((

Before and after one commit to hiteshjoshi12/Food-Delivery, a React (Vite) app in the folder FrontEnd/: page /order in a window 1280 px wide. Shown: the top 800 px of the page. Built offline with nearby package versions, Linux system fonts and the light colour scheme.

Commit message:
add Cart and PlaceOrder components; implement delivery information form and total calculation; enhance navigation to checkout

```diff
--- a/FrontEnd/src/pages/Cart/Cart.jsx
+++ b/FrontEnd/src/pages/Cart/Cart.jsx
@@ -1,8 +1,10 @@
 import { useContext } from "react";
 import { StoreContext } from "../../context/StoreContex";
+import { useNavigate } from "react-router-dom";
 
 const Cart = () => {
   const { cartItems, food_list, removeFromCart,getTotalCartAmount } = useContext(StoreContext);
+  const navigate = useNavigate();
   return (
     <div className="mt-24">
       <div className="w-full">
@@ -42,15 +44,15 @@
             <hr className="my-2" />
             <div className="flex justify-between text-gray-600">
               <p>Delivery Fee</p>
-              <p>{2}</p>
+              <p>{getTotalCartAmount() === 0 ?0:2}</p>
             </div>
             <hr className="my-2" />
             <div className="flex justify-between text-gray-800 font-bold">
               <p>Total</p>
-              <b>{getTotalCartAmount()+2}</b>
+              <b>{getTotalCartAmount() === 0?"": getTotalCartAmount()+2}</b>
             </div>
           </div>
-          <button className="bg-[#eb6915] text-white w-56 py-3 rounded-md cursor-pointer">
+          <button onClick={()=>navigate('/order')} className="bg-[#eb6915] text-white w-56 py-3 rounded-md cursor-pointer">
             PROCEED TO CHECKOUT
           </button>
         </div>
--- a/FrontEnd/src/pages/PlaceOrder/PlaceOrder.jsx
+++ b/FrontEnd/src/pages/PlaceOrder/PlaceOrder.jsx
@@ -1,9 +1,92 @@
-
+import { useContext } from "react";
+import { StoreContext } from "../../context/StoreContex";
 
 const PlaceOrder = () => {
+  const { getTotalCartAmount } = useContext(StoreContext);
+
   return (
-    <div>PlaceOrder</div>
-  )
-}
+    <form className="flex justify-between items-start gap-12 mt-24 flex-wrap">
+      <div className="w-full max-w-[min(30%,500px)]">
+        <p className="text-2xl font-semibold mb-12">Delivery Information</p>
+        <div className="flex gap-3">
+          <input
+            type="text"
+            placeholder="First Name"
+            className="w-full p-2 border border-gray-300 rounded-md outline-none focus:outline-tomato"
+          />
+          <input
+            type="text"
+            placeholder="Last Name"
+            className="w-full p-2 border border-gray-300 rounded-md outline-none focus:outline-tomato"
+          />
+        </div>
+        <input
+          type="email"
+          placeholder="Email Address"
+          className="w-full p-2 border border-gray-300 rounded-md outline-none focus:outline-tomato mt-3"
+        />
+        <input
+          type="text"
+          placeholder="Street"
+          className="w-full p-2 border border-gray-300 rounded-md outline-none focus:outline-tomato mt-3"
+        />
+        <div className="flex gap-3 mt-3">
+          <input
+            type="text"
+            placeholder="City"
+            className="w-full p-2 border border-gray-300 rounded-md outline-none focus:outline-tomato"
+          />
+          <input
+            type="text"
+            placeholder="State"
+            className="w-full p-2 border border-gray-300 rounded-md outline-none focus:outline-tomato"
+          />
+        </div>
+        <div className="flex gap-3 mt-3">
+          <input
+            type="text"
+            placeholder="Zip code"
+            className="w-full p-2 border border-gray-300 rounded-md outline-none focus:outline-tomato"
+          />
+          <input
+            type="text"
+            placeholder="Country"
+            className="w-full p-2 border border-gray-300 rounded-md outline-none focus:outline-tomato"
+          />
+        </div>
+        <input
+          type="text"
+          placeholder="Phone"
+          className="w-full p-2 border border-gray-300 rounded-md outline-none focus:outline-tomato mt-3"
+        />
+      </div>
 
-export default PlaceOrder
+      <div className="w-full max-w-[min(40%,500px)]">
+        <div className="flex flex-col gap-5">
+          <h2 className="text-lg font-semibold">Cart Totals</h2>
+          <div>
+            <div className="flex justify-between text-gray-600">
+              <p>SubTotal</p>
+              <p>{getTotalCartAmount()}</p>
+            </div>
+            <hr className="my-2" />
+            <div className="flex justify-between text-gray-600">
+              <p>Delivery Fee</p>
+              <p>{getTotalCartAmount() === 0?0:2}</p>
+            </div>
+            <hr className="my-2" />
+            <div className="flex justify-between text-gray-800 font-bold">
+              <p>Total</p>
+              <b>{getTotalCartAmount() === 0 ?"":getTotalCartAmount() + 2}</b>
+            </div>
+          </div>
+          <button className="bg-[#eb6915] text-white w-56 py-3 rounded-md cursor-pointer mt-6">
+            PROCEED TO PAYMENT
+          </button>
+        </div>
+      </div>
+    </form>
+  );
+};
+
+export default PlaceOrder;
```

))
((

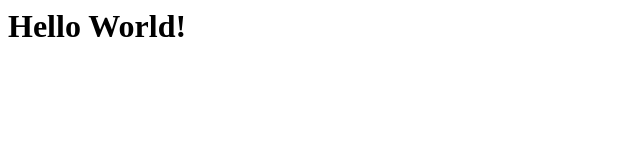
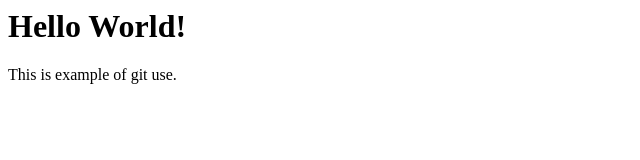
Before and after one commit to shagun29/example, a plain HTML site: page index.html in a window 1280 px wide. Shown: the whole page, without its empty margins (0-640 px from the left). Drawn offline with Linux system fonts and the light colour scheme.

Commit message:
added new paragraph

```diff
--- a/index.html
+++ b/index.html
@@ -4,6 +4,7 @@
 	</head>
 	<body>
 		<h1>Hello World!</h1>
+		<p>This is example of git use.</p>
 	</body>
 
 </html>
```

))
((

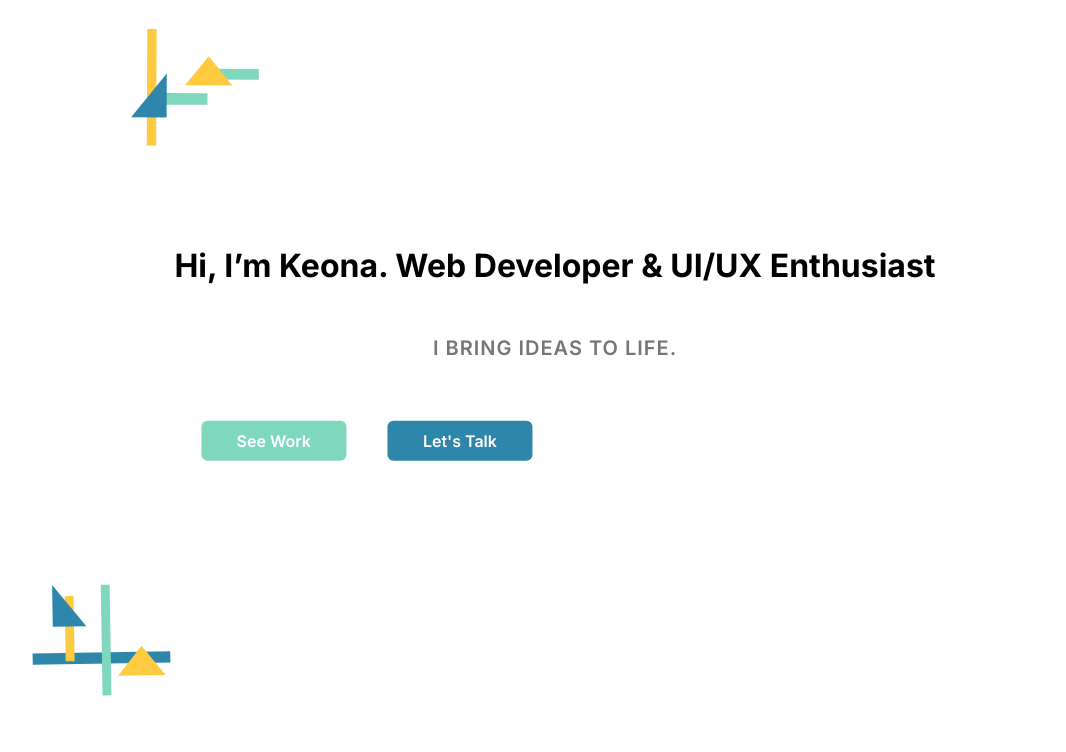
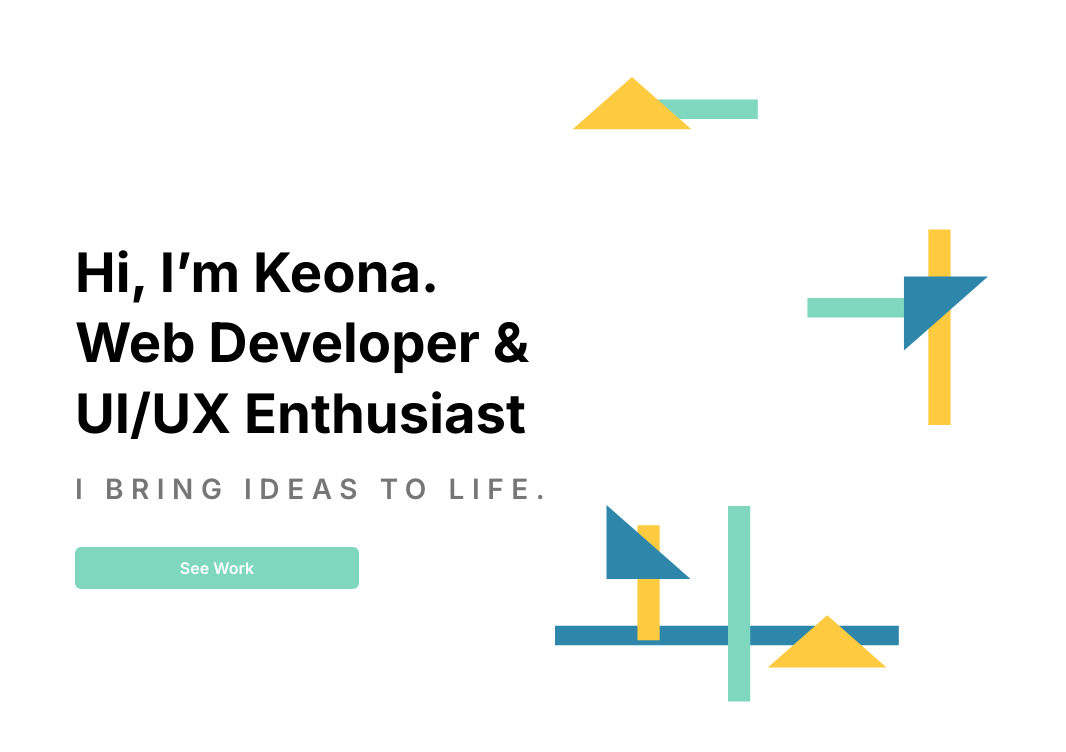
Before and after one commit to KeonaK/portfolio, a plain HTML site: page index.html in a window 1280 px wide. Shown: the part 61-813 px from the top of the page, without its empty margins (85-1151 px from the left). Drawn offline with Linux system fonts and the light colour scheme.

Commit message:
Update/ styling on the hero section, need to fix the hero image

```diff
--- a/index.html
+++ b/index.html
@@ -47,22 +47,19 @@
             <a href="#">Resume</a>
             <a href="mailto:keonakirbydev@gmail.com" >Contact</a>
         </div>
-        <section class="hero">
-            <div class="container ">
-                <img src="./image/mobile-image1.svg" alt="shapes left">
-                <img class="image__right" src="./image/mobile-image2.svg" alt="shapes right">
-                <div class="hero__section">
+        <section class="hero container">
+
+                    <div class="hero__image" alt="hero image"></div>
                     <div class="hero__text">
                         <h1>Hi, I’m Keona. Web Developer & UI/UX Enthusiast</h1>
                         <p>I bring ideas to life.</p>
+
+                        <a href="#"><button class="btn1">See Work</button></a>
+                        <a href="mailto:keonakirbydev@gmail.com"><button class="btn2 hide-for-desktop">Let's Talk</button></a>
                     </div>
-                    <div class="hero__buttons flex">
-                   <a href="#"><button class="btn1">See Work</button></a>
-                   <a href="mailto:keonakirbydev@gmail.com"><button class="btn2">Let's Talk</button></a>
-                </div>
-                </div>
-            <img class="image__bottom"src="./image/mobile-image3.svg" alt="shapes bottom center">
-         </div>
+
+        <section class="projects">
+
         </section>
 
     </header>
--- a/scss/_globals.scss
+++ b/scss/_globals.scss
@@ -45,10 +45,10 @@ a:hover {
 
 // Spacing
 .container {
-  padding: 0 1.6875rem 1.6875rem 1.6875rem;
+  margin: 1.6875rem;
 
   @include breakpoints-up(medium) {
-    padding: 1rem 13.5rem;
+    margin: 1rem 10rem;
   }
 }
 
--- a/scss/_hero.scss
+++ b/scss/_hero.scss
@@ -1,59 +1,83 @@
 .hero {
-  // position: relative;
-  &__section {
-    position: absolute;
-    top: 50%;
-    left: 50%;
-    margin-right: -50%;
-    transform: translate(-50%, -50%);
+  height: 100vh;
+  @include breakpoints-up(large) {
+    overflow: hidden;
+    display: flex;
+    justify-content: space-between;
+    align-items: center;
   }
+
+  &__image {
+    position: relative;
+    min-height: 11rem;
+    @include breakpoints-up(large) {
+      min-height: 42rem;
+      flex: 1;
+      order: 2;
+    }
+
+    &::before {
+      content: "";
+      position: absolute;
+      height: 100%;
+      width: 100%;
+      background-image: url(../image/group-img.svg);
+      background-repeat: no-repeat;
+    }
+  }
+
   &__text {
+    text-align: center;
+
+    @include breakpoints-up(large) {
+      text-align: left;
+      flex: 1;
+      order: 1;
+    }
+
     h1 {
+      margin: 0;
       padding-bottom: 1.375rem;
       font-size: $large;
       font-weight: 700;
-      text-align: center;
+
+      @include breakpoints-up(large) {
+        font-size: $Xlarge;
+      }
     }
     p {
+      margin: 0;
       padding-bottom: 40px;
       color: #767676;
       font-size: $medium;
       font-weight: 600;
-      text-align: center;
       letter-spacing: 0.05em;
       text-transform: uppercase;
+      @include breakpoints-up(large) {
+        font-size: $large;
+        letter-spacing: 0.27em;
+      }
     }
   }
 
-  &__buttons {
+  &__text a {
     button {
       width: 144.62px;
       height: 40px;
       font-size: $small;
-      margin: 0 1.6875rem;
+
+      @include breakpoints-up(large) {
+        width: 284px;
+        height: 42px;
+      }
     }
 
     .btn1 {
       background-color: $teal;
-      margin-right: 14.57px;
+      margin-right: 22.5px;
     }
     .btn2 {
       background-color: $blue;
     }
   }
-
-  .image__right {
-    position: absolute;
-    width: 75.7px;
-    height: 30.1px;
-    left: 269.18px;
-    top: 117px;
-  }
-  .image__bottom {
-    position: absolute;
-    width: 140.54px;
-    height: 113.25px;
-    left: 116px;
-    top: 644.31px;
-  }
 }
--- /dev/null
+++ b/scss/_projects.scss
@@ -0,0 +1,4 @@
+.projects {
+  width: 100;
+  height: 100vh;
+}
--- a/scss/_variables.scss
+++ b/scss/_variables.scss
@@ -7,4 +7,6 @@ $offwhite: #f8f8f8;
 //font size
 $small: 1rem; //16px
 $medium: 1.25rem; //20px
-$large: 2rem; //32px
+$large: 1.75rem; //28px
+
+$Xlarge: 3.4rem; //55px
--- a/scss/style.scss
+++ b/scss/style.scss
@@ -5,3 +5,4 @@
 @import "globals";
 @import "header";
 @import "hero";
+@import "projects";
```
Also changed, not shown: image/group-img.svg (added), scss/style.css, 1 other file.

))

Wherever the line holding "Before and after one commit to hiteshjoshi12/Food-Delivery, a" falls in the entries above, copy exactly from it through the line holding "add Cart and", inclusive, and add nothing.

Before and after one commit to hiteshjoshi12/Food-Delivery, a React (Vite) app in the folder FrontEnd/: page /order in a window 1280 px wide. Shown: the top 800 px of the page. Built offline with nearby package versions, Linux system fonts and the light colour scheme.

Commit message:
add Cart and PlaceOrder components; implement delivery information form and total calculation; enhance navigation to checkout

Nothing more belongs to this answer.